I had no idea what I was doing I focused on writing sentences instead of writing the story. Writing a beautifully perfect sentence can be an intoxicating idea. But, it’s those perfect sentences that can sometimes distract a reader (and a writer) from what’s actually supposed to be going on in the story. I remember sending a few opening paragraphs of my book to my sister and waiting . . . and waiting . . . and waiting for her to get back to me. (Our family isn’t known for punctuality.) And, when she finally texted me back, she was very polite.
At the time, the book opened with the main character laying on the floor of his apartment, suffering from a combination of withdrawal symptoms after giving up alcohol . . . and his particularly potent brew of antipsychotics. Every sentence was perfect (to me, anyway). I’d spent months writing a paragraph about the way the wind blew through the yellowed lace curtains of his cracked window. But, when those beautiful sentences were put together the story itself was murkier than the water in Winnipeg’s Red River.
In the writing world, some people identify as “pantsers” and others as “plotters,” and I was ready to make a switch, because pantsing was getting me nowhere. I had too many ideas to tame into my sentences. My story is a fairly complex contemporary fantasy, which means that pretty much anything can happen. Love? Sure. Cannibalism? Why not? How about a people who reincarnate over and over along the line of their own descendants? That is an EFFING GREAT IDEA.
I experimented with a few different outlines, including the Snowflake Method and Larry Brooks’ Story Structure. But, what worked best for this novel was Christopher Vogler’s The Writer’s Journey. It’s an outline based on the “monomyth,” or the Hero’s Journey, by Joseph Campbell.
Some people say that using an outline is cheating, but in my humble, newbie author’s opinion, different tactics work for different writers. And, the sequence of the various stages of the Writer’s Journey outline can be shuffled at the author’s whim, so nothing is set in stone. I skipped one or two stages completely in Old Souls. If you think about it, without the monomyth movies like Star Wars, The Matrix, The Lion King, and Titanic would be a LOT different. And, probably not in a good way.
But, when I finally had the plot narrowed down, my characters began to run amok. Once again, I had too many ideas. Looking back, I imagine my confusion regarding who my characters were, and why they did things added another two years onto the completion of Old Souls.
Because my characters are immortal in their own way, I decided to pick a few ancient gods from different cultures to weave into the plot. Is this the “right” way to tackle character development? I’m not sure.
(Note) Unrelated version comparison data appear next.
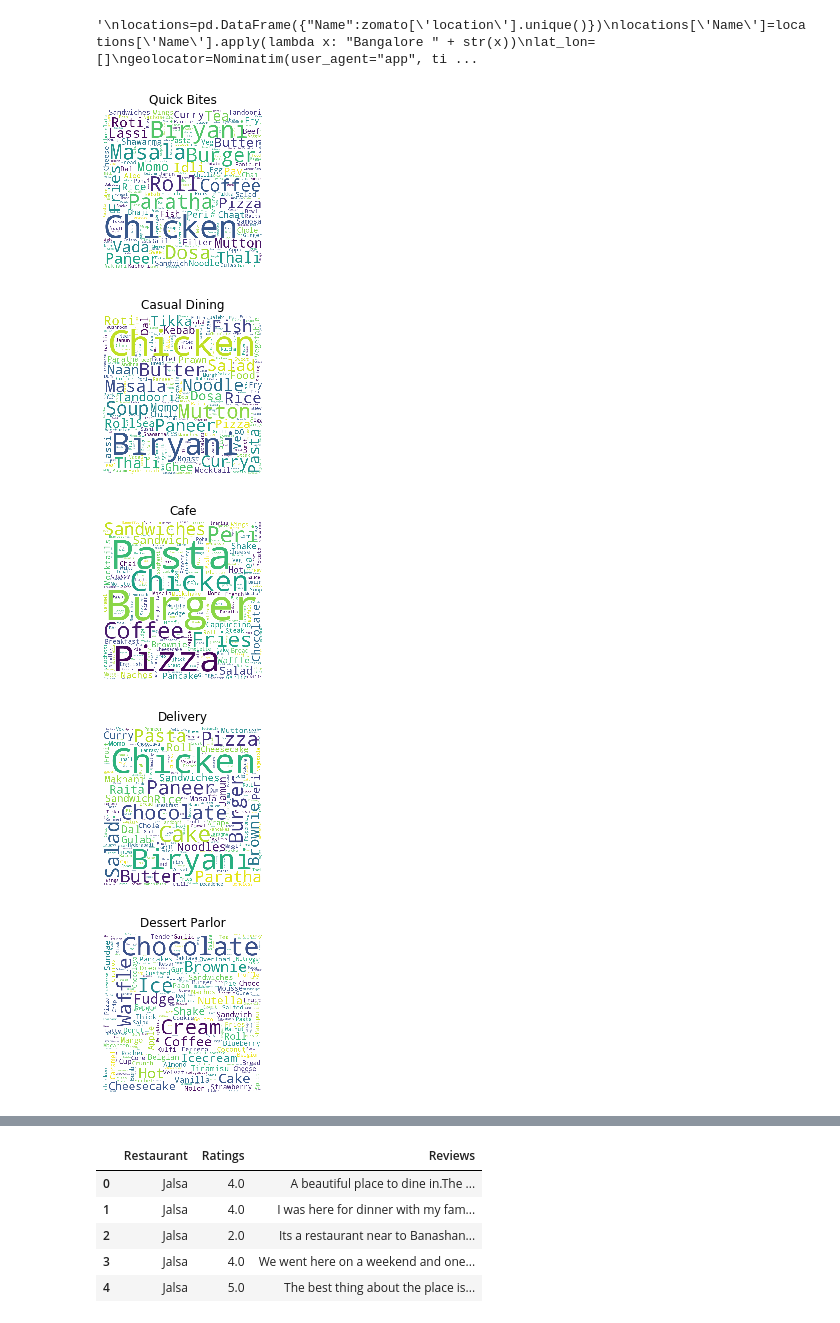
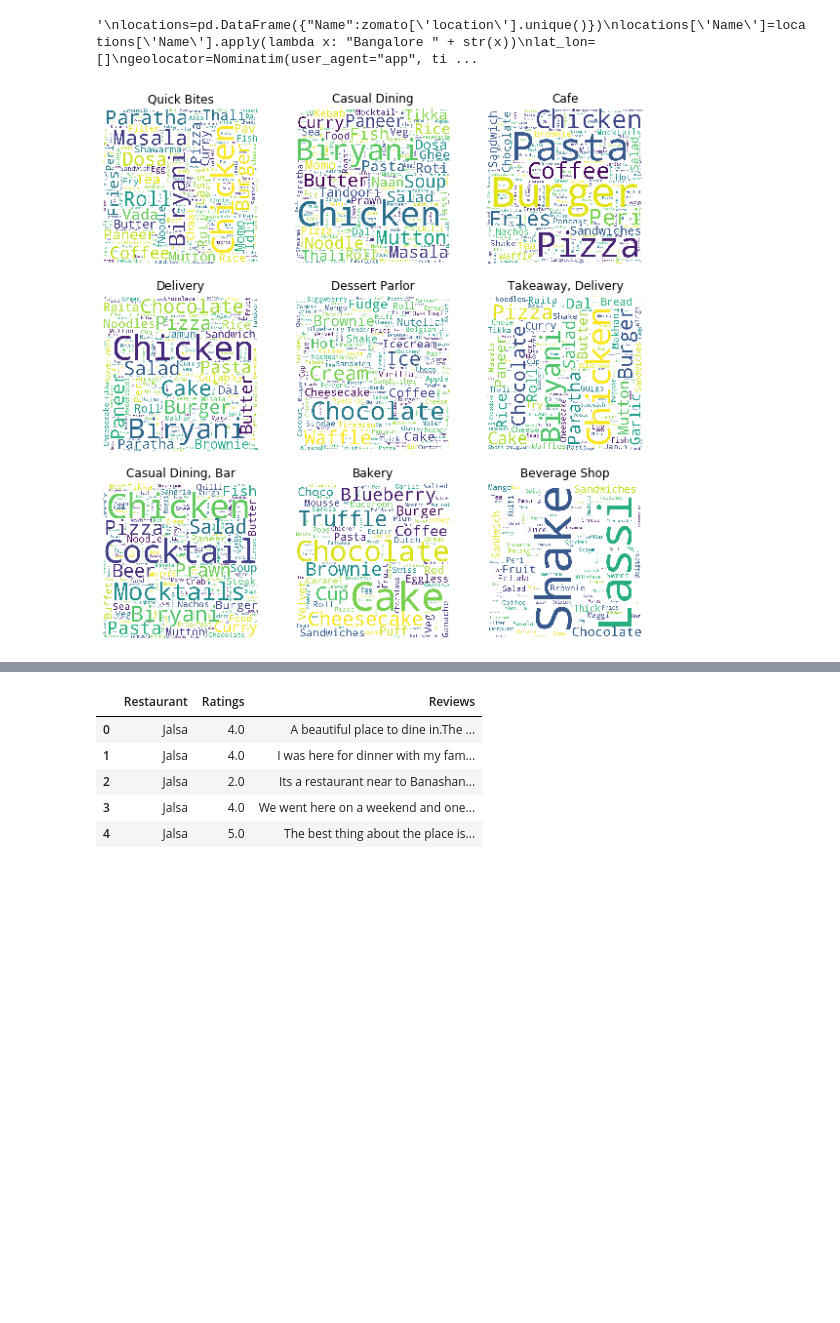
Before and after one commit to robinsaheb/ResturantReviews, a Jupyter notebook: Zomato Notebook.ipynb, the cells around one changed output, grey strips where cells are left out. Drawn from its saved outputs; the diff is of its cells as text; code cells hidden in the pictures; blank space fills up the shorter version.

```diff
--- a/Zomato Notebook.ipynb
+++ b/Zomato Notebook.ipynb
@@ -161,27 +158,24 @@ restType = zomato['rest_type'].value_counts()[:9]
 # %%
 # Getting most common dishes for each type of restaurant
-i = 0
-for rest in restType.index:
-    plt.figure(figsize=(10,10))
-    plt.subplot(3, 3, i+1)
+fig, ax = plt.subplots(3, 3, figsize=(10, 10))
+# Getting different restaurant type
+restType = zomato['rest_type'].value_counts()[:9]
+
+for rest, subplot in zip(restType.index, ax.flatten()):
 
     # Getting the dishes for different restaurant types
     corpus = zomato[zomato['rest_type']==rest]['dish_liked1'].values.tolist()
 
     # Getting All the dishes
     corpus = ','.join(x for words in corpus for x in words)
 
     # Generating Word Cloud
     wordcloud = WordCloud(max_font_size=None, background_color='white', collocations=False,
                       width=500, height=500).generate(corpus)
-
+    plt.subplot(subplot)
     plt.imshow(wordcloud)
     plt.title(rest)
     plt.axis("off")
-    i+=1
+plt.show()
 # %% [output]
-[figure, old version]
+[figure, new version]
-[figure, removed]
-[figure, removed]
-[figure, removed]
-[figure, removed]
```
Also changed, not shown: parts of 8 cells of this notebook.
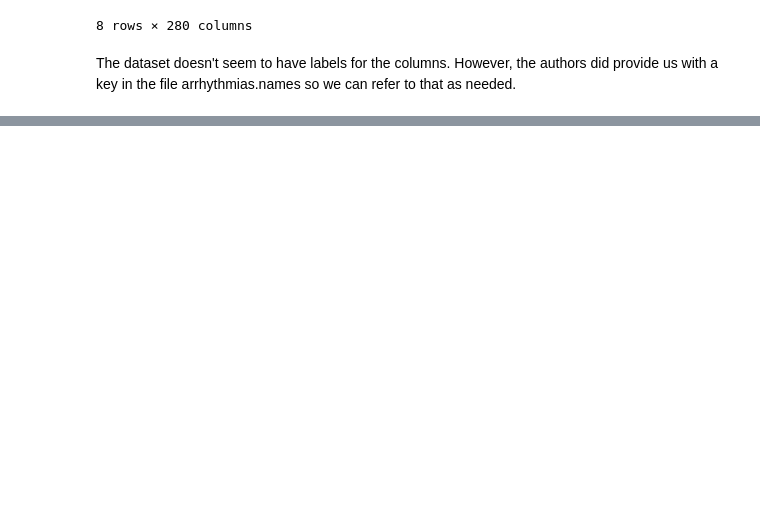
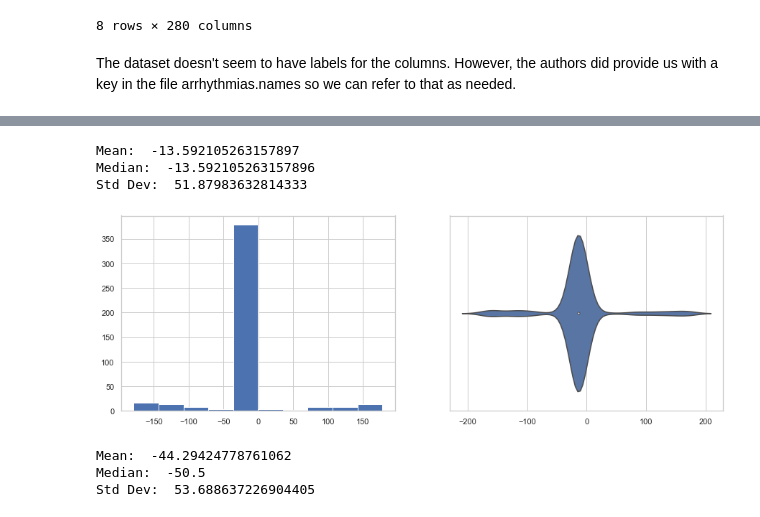
Before and after one commit to KaranamLokesh/100_days_of_ml_code, a Jupyter notebook: arrhythmia_analysis.ipynb, the cells around one changed output, grey strips where cells are left out. Cells and saved outputs as stored; diff of their text form; code cells hidden in the pictures; blank space fills up the shorter version.

```diff
--- a/arrhythmia_analysis.ipynb
+++ b/arrhythmia_analysis.ipynb
@@ -47,0 +146,29 @@ The dataset doesn't seem to have labels for the columns. However, the authors di
+# %%
+col_13_mean = col_13.fillna(value=col_13.mean())
+print("Mean: ", col_13_mean.mean())
+print("Median: ", col_13_mean.median())
+print("Std Dev: ", col_13_mean.std())
+# %% [output]
+Mean:  -13.592105263157897
+Median:  -13.592105263157896
+Std Dev:  51.87983632814333
+# %%
+f = plt.figure(figsize=(15,5))
+
+plt.subplot(1, 2, 1)
+col_13_mean.hist()
+
+plt.subplot(1, 2, 2)
+values = col_13_mean.values
+ax = sns.violinplot(x=values)
+# %% [output]
+[figure, added]
+# %%
+col_13_median = col_13.fillna(value=col_13.median())
+print("Mean: ", col_13_median.mean())
+print("Median: ", col_13_median.median())
+print("Std Dev: ", col_13_median.std())
+# %% [output]
+Mean:  -44.29424778761062
+Median:  -50.5
+Std Dev:  53.688637226904405
```
Also changed, not shown: parts of 25 cells of this notebook.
But, it had a calming effect on me. Instead of feeling pressured to create people out of thin air, all I had to do was get to know the gods I chose to include in the story. Using gods as characters organically added another layer to my book, and I ran with the concept that many of the same gods appear in various cultures throughout the world because they are the same gods, reborn again and again into different civilizations.
The trick to writing my story has been to narrow the field of possibilities into what actually happens. This particular method for building characters won’t work in many other books, but, I’ll use a variation of it when the time comes. Many authors base their characters from real people, and there are a few characters in Old Souls who are loosely based on real people too. The “Heroes Journey” worked for me here, but it won’t work for every story. But, now that I have come to understand that I am a plotter, maybe my next book won’t take me six years to write.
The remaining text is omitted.